And I never said that.  Don't pull shiat out of your ass like that, it makes you look like a troll.  That's a reduction to absurdity.  What I recommend is restricted access, not just telling them not to do X.  Of course rules do no good unless you can watch and enforce when they're broken.  The obvious next step for the non-learning disabled is to not give them 24/7 access.

It does indeed boil down to bad parenting.  The actual imbalances, the kids who just happen to be prone to be "bad" kids are actually quite rare.

MurphyMurphy: If you don't understand this, you have no idea what it is to raise a kid.


I do.  Much of a kids actions are also the fault of society, or internet pathology, as you also said, takes a village, etc.  That being said, it is still the parent's ultimate responsibility to care for their child.  If they get exposed to a social group that accepts and applauds douchebaggery and fall into the habit of doing such, it IS the parent's fault.  If the parent permits it passively, or encourages it, it's their fault.  If they did not see the early behavior and try to do something about it, it's their fault.  If they tried and failed, it's still their fault.

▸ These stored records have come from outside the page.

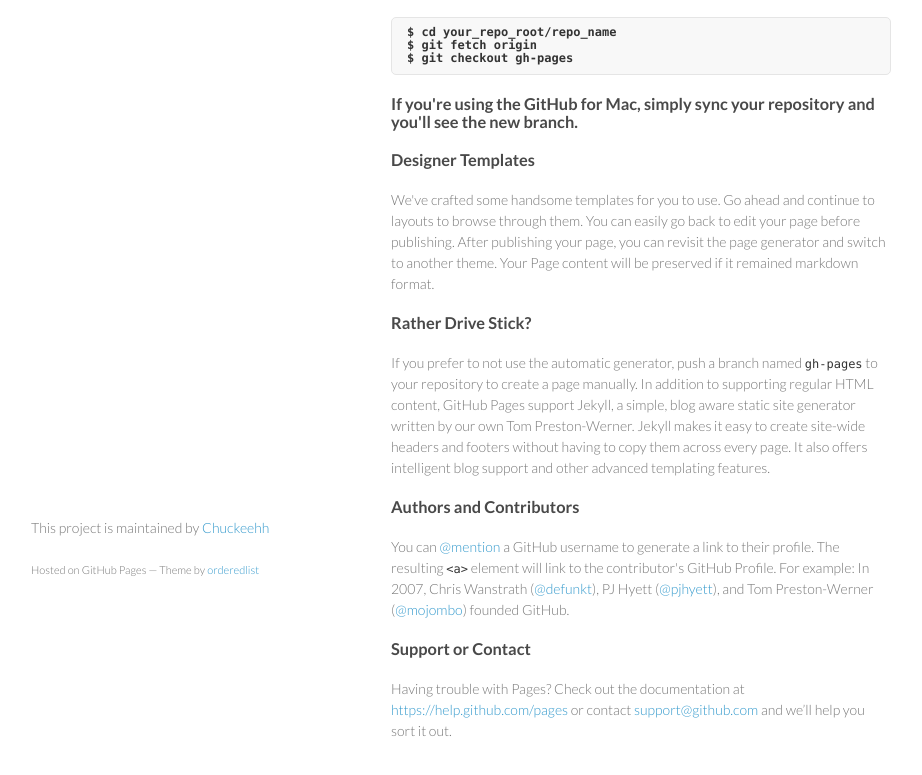
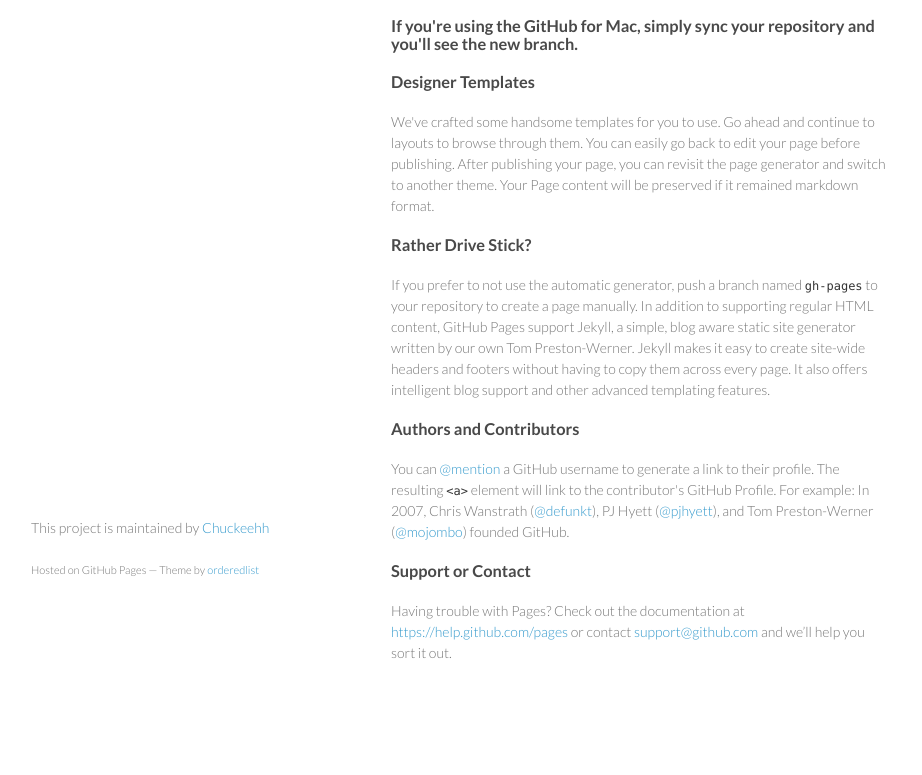
Before and after one commit to Chuckeehh/ncollett, a plain HTML site: page index.html in a window 1280 px wide. Shown: the part 151-926 px from the top of the page, without its empty margins (179-1101 px from the left). After the commit the page ends 884 px from the top, so only its background shows below. Drawn offline with Linux system fonts and the light colour scheme.

Commit message:
Update index.html

```diff
--- a/index.html
+++ b/index.html
@@ -29,10 +29,7 @@
 
 <p>This automatic page generator is the easiest way to create beautiful pages for all of your projects. Author your page content here using GitHub Flavored Markdown, select a template crafted by a designer, and publish. After your page is generated, you can check out the new branch:</p>
 
-<pre><code>$ cd your_repo_root/repo_name
-$ git fetch origin
-$ git checkout gh-pages
-</code></pre>
+
 
 <p>If you're using the GitHub for Mac, simply sync your repository and you'll see the new branch.</p>
 
```
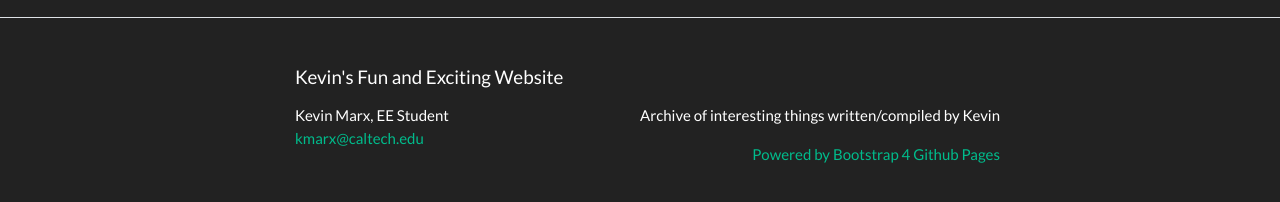
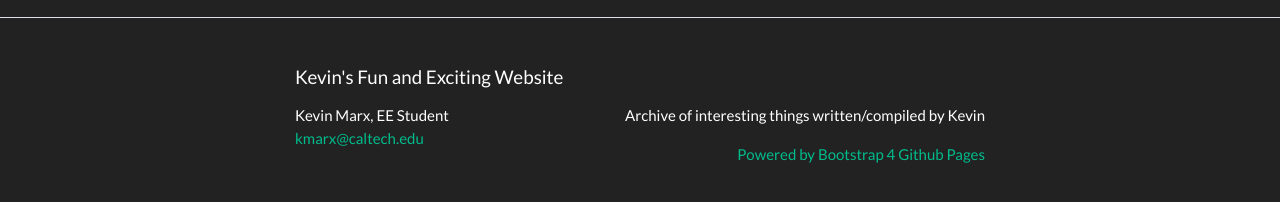
Before and after one commit to kmarx-kmarx-kmarx/kevin_website, a Jekyll site: the page built from index.md, in a window 1280 px wide. Shown: the part 227-429 px from the top of the page. Built offline with Jekyll 4.4.1, drawn with Linux system fonts in a browser that asks for light colours; our own code applies the rules of GitHub Pages for plain Markdown files.

Commit message:
more messing around woth that column

```diff
--- a/_includes/footer.html
+++ b/_includes/footer.html
@@ -26,7 +26,7 @@
       </div>
 
 
-      <div class="col-m text-right">
+      <div class="col-md-auto text-right">
         <p>{{- site.description | escape -}}</p>
 
         <p>
```
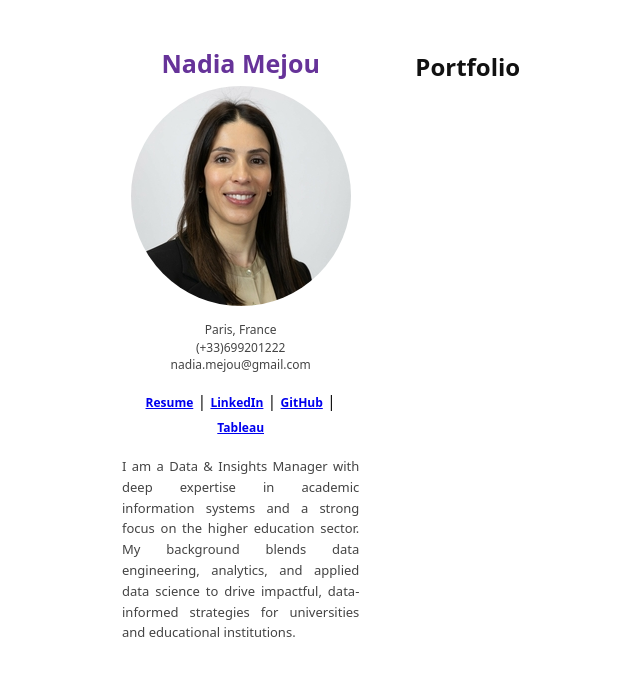
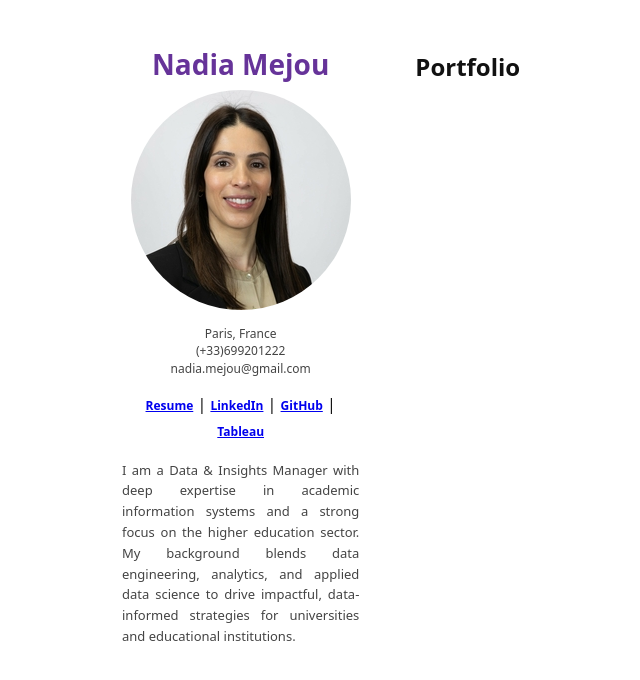
Before and after one commit to namejou/namejou.github.io, a Jekyll site: the page built from index.md, in a window 1280 px wide. Shown: the top 680 px of the page, without its empty margins (134-774 px from the left). Built offline with Jekyll 4.4.1, drawn with Linux system fonts in a browser that asks for light colours.

Commit message:
Update site.css

```diff
--- a/assets/css/site.css
+++ b/assets/css/site.css
@@ -35,7 +35,7 @@ body {
   display: block;
   margin: 0 auto 16px;
 }
-.profile-name { font-size: 25px; line-height: 1.2; margin: 0 0 8px; color: #663399; }
+.profile-name { font-size: 28px; line-height: 1.2; margin: 0 0 8px; color: #663399; }
 .profile-city,
 .profile-phone,
 .profile-mail {
```
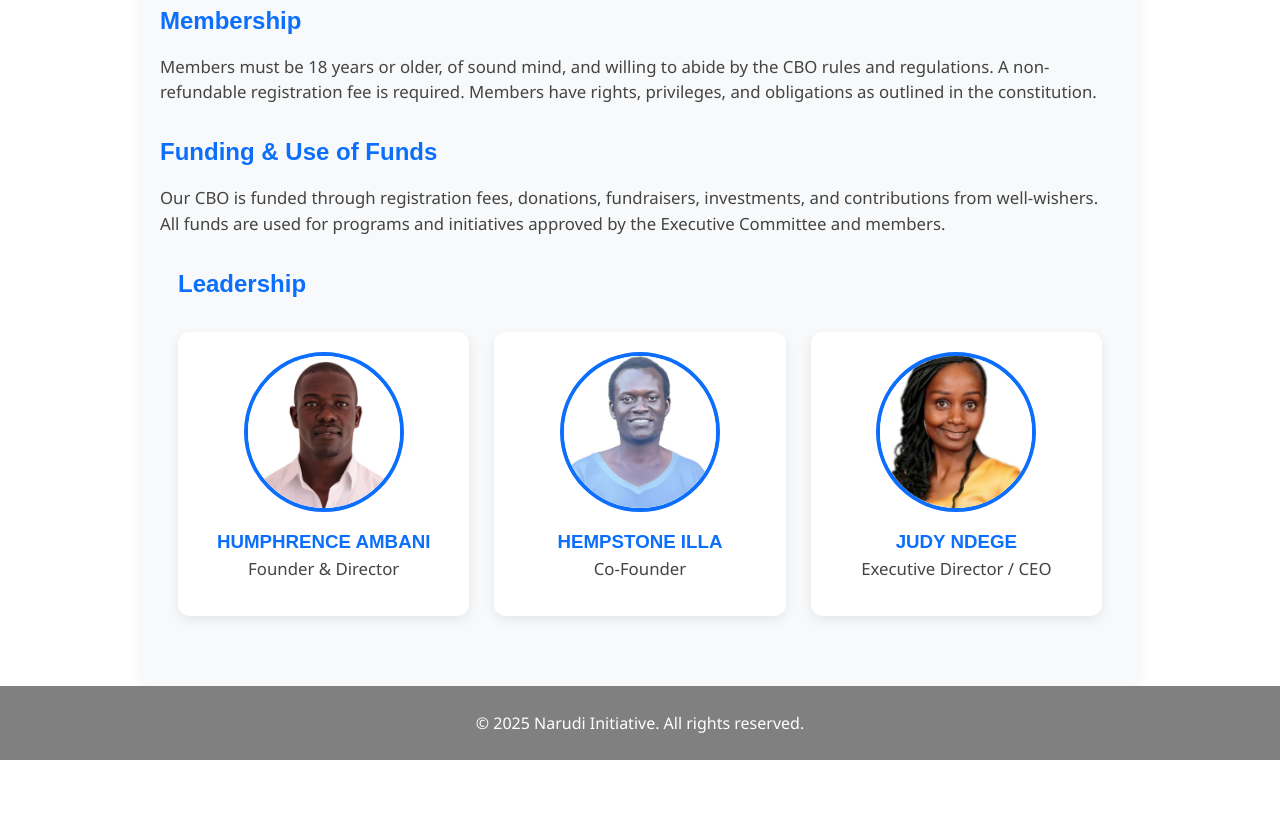
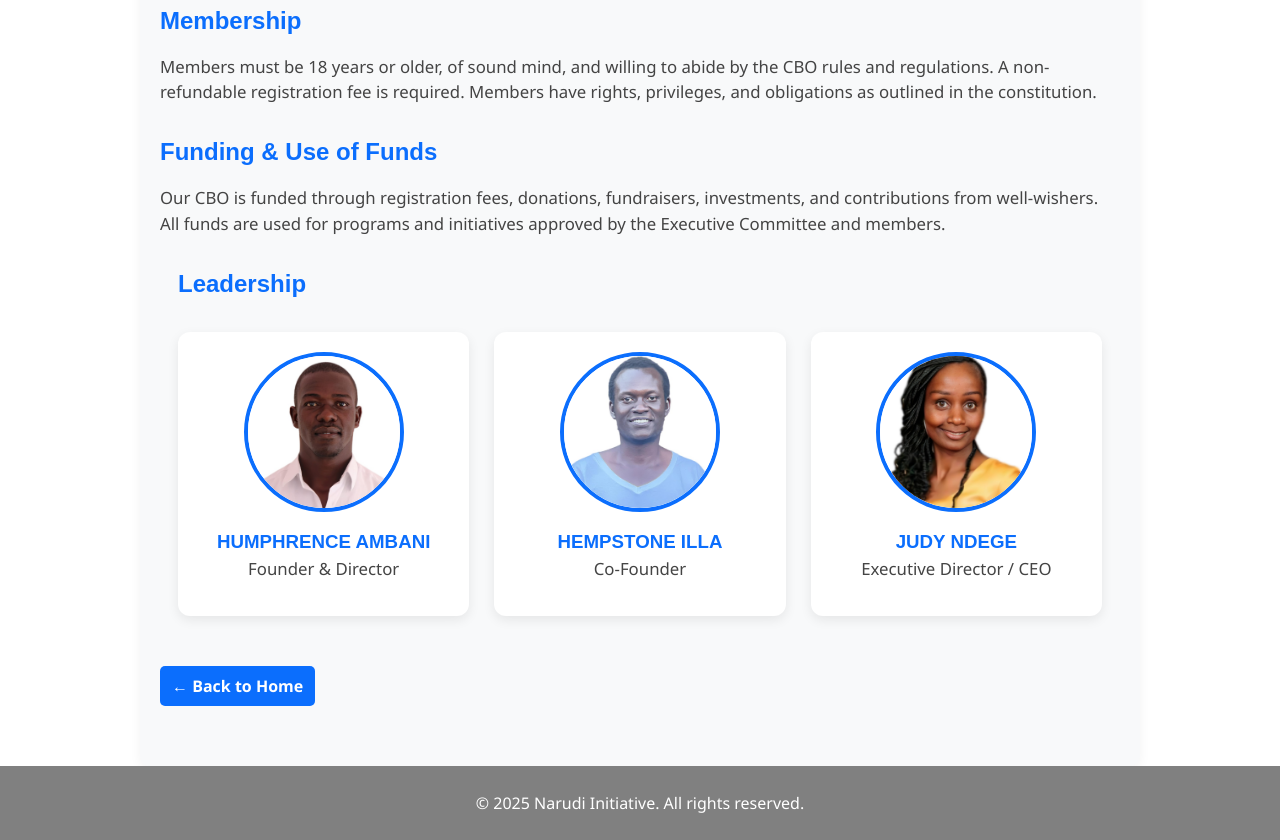
Before and after one commit to ouma-illah4/Narudi-Initiative, a plain HTML site: page about.html in a window 1280 px wide. Shown: the part 718-1558 px from the top of the page. Before the commit the page ends 1478 px from the top, so only its background shows below. Drawn offline with Linux system fonts and the light colour scheme.

Commit message:
Add files via upload

```diff
--- a/about.html
+++ b/about.html
@@ -103,6 +103,8 @@
       </div>
     </section>
 
+    <a href="index.html" class="back-home">← Back to Home</a>
+
   </main>
 
   <!-- ===== Footer ===== -->
--- a/css/style.css
+++ b/css/style.css
@@ -388,7 +388,7 @@ form textarea:focus {
   }
 
   .nav-toggle {
-    display: flex; /* show hamburger button */
+    display: none;
     flex-direction: column;
     justify-content: space-around;
     width: 30px;
@@ -568,3 +568,17 @@ form textarea:focus {
   margin-top: 30px;
   text-decoration: none;
 }
+.back-home {
+  display: inline-block;
+  margin: 20px 0;
+  padding: 8px 12px;
+  background-color: #0b6efd;
+  color: #fff;
+  text-decoration: none;
+  border-radius: 5px;
+  font-weight: bold;
+}
+
+.back-home:hover {
+  background-color: #074bb5;
+}
```
Also changed, not shown: contact.html (+5 -0 lines), donate.html (+2 -0 lines), newsletter.html (+3 -0 lines), programs.html (+1 -1 lines).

I understand in fine detail the responsibilities of parenthood, which is why I opted out, not due to lack of ability, but due to lack of desire and a bit of selfishness.  I come from a very large family and have seen first hand what it takes, in grisly detail, even been requested to help.  It's not my idea of fun at all.

Maybe you should examine your own ability, if you're self aware, you'd have a far better idea of your own shortcomings and faults than you do of some random stranger on the internet with whom you've traded a few dozen words.

Then again, with the human psyche's fascinating ability to rationalize their own flaws, the seeming reality that you're not all that self aware or even rational, it's really no wonder you're resorting to attacking things I haven't said or even implied, filling in the gaps in what I did say with some outrageous imagination.

Yeah, the internet is a bastion of integrity.

Do society a favor and do not procreate.  If you already have, give them up to someone who can deal with responsibility.
 
2013-11-09 04:49:53 PM

omeganuepsilon: MurphyMurphy: The kids bear responsibility as well as the parents.

Bullshiat. An 8 year old on the internet has no responsibility.

14? barely a touch more.


Children tend to rise to the challenge posed to them. If a 5 year old in Peru can be held responsible for herding small, yet vital, animals, or collecting foodstuffs for the family, then an 8 year old or a 14 year old can be held responsible for not being a total idiot with something as trivial as posting on the internet.
 
2013-11-09 05:14:19 PM

omeganuepsilon: MurphyMurphy: The kids bear responsibility as well as the parents.

Bullshiat.  An 8 year old on the internet has no responsibility.

14?  barely a touch more.

MurphyMurphy: Unless you're the most vigilant helicopter parent ever, you aren't going to know everything your kids are doing and you aren't going to be able to protect them from the world.

Seeing as we're talking about internet usage, again, bullshiat.  A kid doesn't *need* internet in his room.  An hour or two a day in the living room is adequate for their *need*, and it doesn't take a helicopter parent to police a good amount of what they do.

MurphyMurphy: I'm not saying we shouldn't, but don't pretend it's something that just boils down to a parent wagging a finger and saying "now.. no learning about vpn tunnels and surfing redtube when I fall asleep"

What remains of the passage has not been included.